Activity:
The required result is every line of the records that includes "Also".

Records provided:
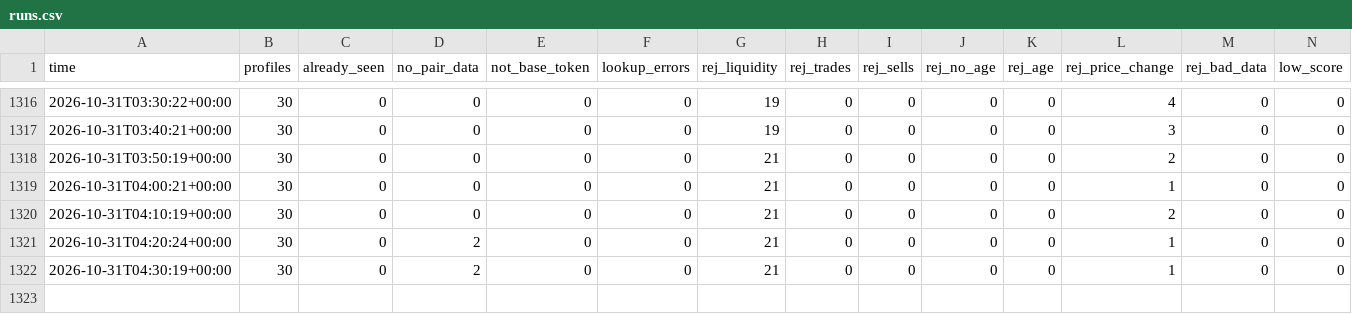
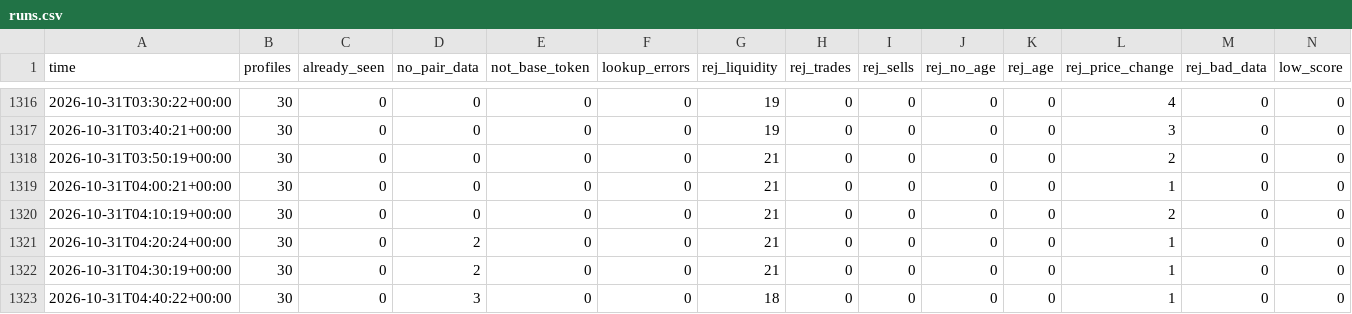
Before and after one commit to zachevm/Telegram-Bot, a CSV file: runs.csv, drawn as a sheet; only a part is shown, gaps mark what is left out; rows hold the shown columns only; the diff names each change by its address in the sheet, - before the commit and + after, or states it on an @@ line.

```diff
--- a/runs.csv
+++ b/runs.csv
+row 1323: 2026-10-31T04:40:22+00:00 | 30 | 0 | 3 | 0 | 0 | 18 | 0 | 0 | 0 | 0 | 1 | 0 | 0
```
Also changed, not shown: alert_paths.csv, 1 other file.
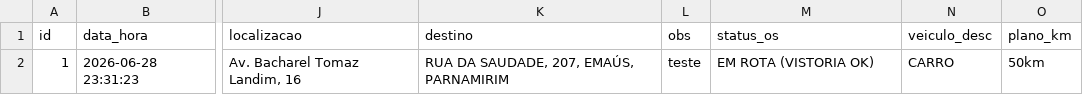
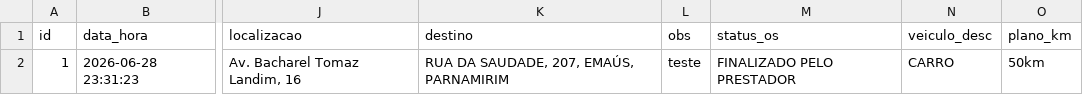
Before and after one commit to adrastreamentos/ad-central, a CSV file: AD_Assistencia/banco_os.csv, drawn as a sheet; only a part is shown, gaps mark what is left out; the diff names each change by its address in the sheet, - before the commit and + after, or states it on an @@ line.

Commit message:
🔥 Auto-salvamento: AD_Assistencia/banco_os.csv

```diff
--- a/AD_Assistencia/banco_os.csv
+++ b/AD_Assistencia/banco_os.csv
-M2 (status_os): EM ROTA (VISTORIA OK)
+M2 (status_os): FINALIZADO PELO PRESTADOR
```
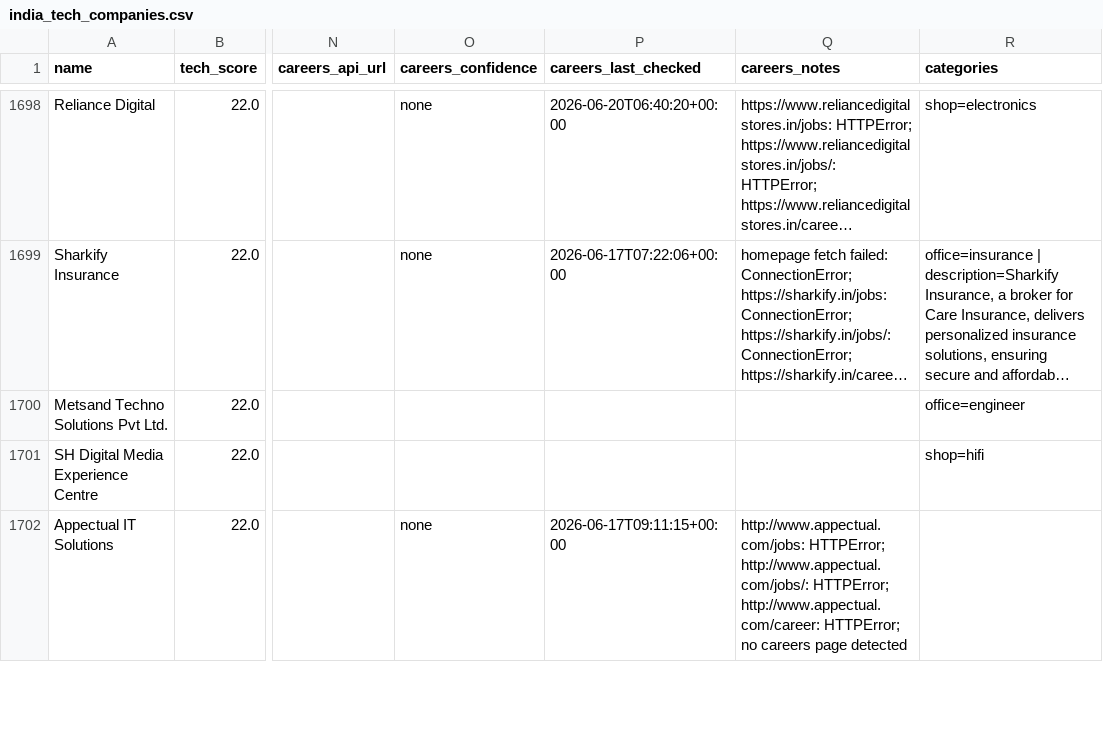
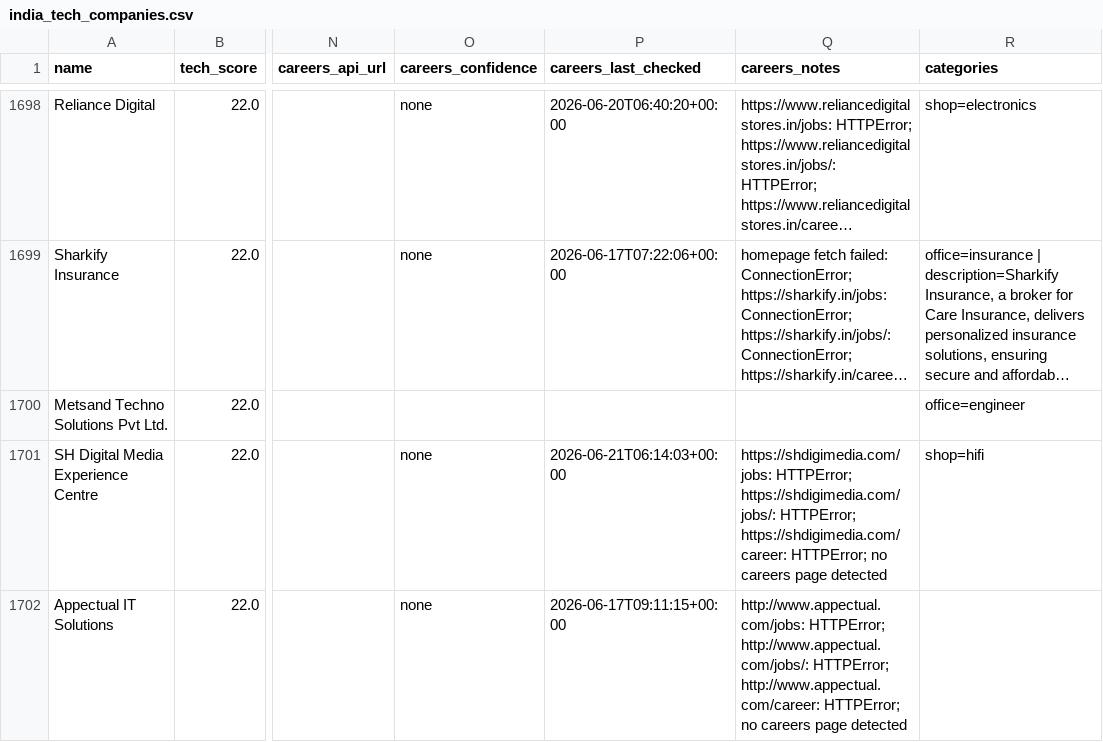
Before and after one commit to AkashKumar7902/india-tech-company-finder, a CSV file: results/india_tech_companies.csv, drawn as a sheet; only a part is shown, gaps mark what is left out; long unchanged cells end in …; the diff covers the shown part only; the diff names each change by its address in the sheet, - before the commit and + after, or states it on an @@ line.

```diff
--- a/results/india_tech_companies.csv
+++ b/results/india_tech_companies.csv
-O1701 (careers_confidence): (empty)
+O1701 (careers_confidence): none
-P1701 (careers_last_checked): (empty)
+P1701 (careers_last_checked): 2026-06-21T06:14:03+00:00
-Q1701 (careers_notes): (empty)
+Q1701 (careers_notes): https://shdigimedia.com/jobs: HTTPError; https://shdigimedia.com/jobs/: HTTPError; https://shdigimedia.com/career: HTTPError; no careers page detected
```
Also changed, not shown: 1 added row, 1 removed row and 7 edited cells elsewhere in this file, 4 other files.
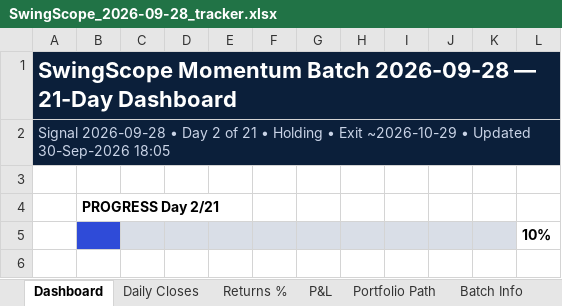
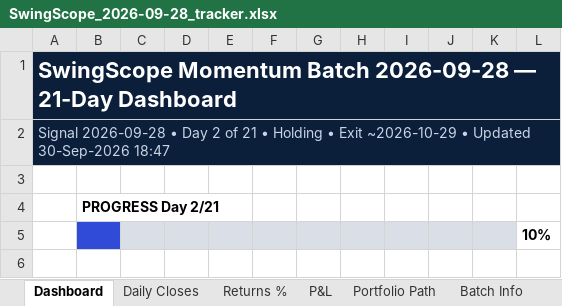
Before and after one commit to compukidsdgp-creator/Swing-Card, an Excel workbook: data/batches/2026-09-28/SwingScope_2026-09-28_tracker.xlsx, sheet Dashboard, drawn as a sheet; only a part is shown; values as stored, in another font and other column widths than the file's, no borders; charts and pictures and conditional formats not drawn; the diff names each change by its address in the sheet, - before the commit and + after, or states it on an @@ line.

```diff
--- a/data/batches/2026-09-28/SwingScope_2026-09-28_tracker.xlsx (sheet Dashboard)
+++ b/data/batches/2026-09-28/SwingScope_2026-09-28_tracker.xlsx (sheet Dashboard)
-A2: …Updated 30-Sep-2026 18:05
+A2: …Updated 30-Sep-2026 18:47
```
Also changed, not shown: sheet News & Sentiment, sheet Daily Closes, 3 other files.
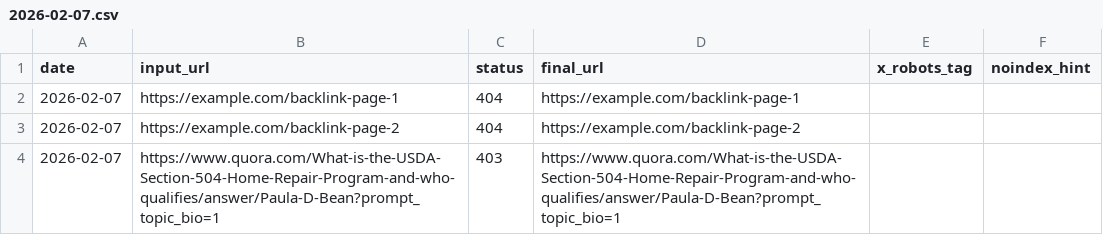
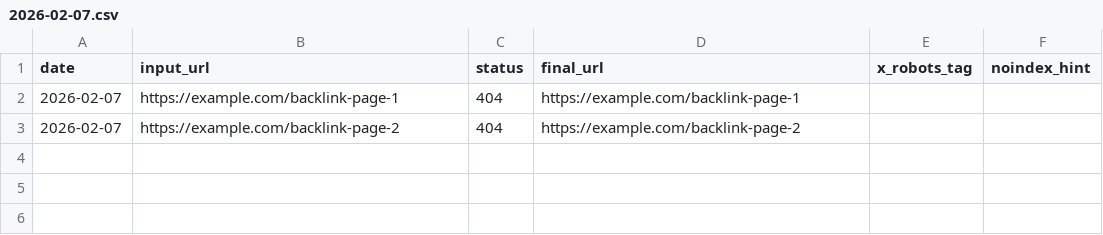
Before and after one commit to grantsbenifits/hub, a CSV file: docs/health/2026-02-07.csv, drawn as a sheet.

```diff
--- a/docs/health/2026-02-07.csv
+++ b/docs/health/2026-02-07.csv
@@ -3,2 +3 @@ date,input_url,status,final_url,x_robots_tag,noindex_hint
 2026-02-07,https://example.com/backlink-page-2,404,https://example.com/backlink-page-2,,
-2026-02-07,https://www.quora.com/What-is-the-USDA-Section-504-Home-Repair-Program-and-who-qualifies/answer/Paula-D-Bean?prompt_topic_bio=1,403,https://www.quora.com/What-is-the-USDA-Section-504-Home-Repair-Program-and-who-qualifies/answer/Paula-D-Bean?prompt_topic_bio=1,,
```
Also changed, not shown: 4 other files.
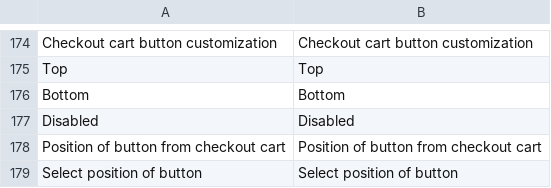
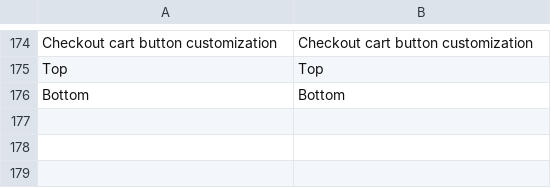
Before and after one commit to oystparis/oyst-1click-magento, a CSV file: app/locale/en_US/Oyst_OneClick.csv, drawn as a sheet; only a part is shown, gaps mark what is left out.

```diff
--- a/app/locale/en_US/Oyst_OneClick.csv
+++ b/app/locale/en_US/Oyst_OneClick.csv
@@ -176,4 +176 @@
 "Bottom","Bottom"
-"Disabled","Disabled"
-"Position of button from checkout cart","Position of button from checkout cart"
-"Select position of button","Select position of button"
```
Also changed, not shown: app/locale/fr_FR/Oyst_OneClick.csv, 9 other files.
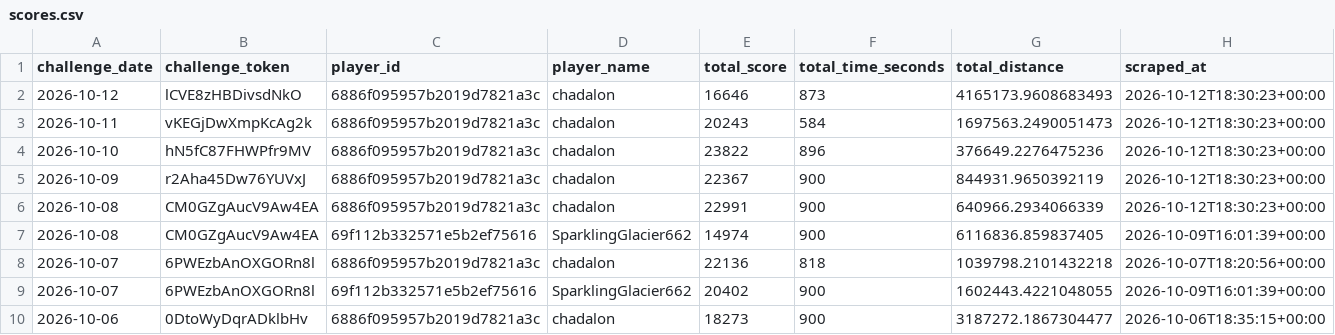
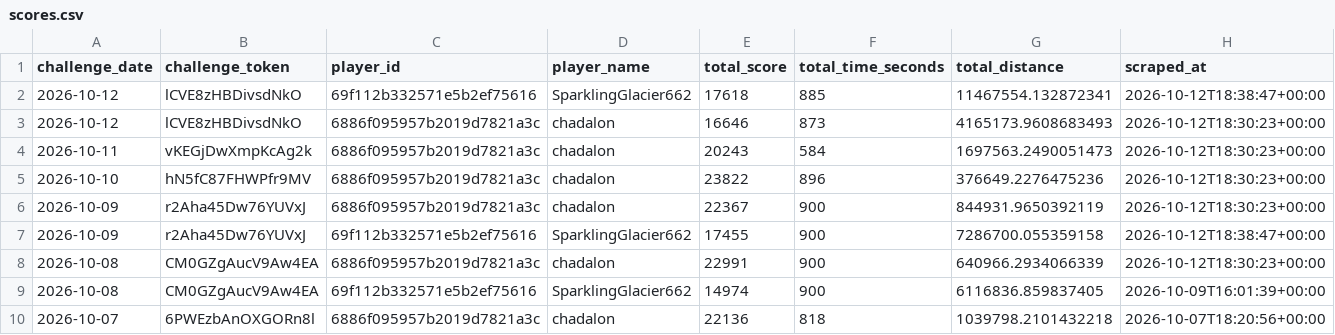
Before and after one commit to NexGenAnalytics/geoguessr-scores, a CSV file: scores.csv, drawn as a sheet; only a part is shown; the shorter side is filled out with more unchanged rows; rows hold the shown columns only; the diff names each change by its address in the sheet, - before the commit and + after, or states it on an @@ line.

Commit message:
5k comin through

```diff
--- a/scores.csv
+++ b/scores.csv
+row 2: 2026-10-12 | lCVE8zHBDivsdNkO | 69f112b332571e5b2ef75616 | SparklingGlacier662 | 17618 | 885 | 11467554.132872341 | 2026-10-12T18:38:47+00:00
+row 7: 2026-10-09 | r2Aha45Dw76YUVxJ | 69f112b332571e5b2ef75616 | SparklingGlacier662 | 17455 | 900 | 7286700.055359158 | 2026-10-12T18:38:47+00:00
```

The completed task:
Also changed, not shown: alert_paths.csv, 1 other file.
Also changed, not shown: 1 added row, 1 removed row and 7 edited cells elsewhere in this file, 4 other files.
Also changed, not shown: sheet News & Sentiment, sheet Daily Closes, 3 other files.
Also changed, not shown: 4 other files.
Also changed, not shown: app/locale/fr_FR/Oyst_OneClick.csv, 9 other files.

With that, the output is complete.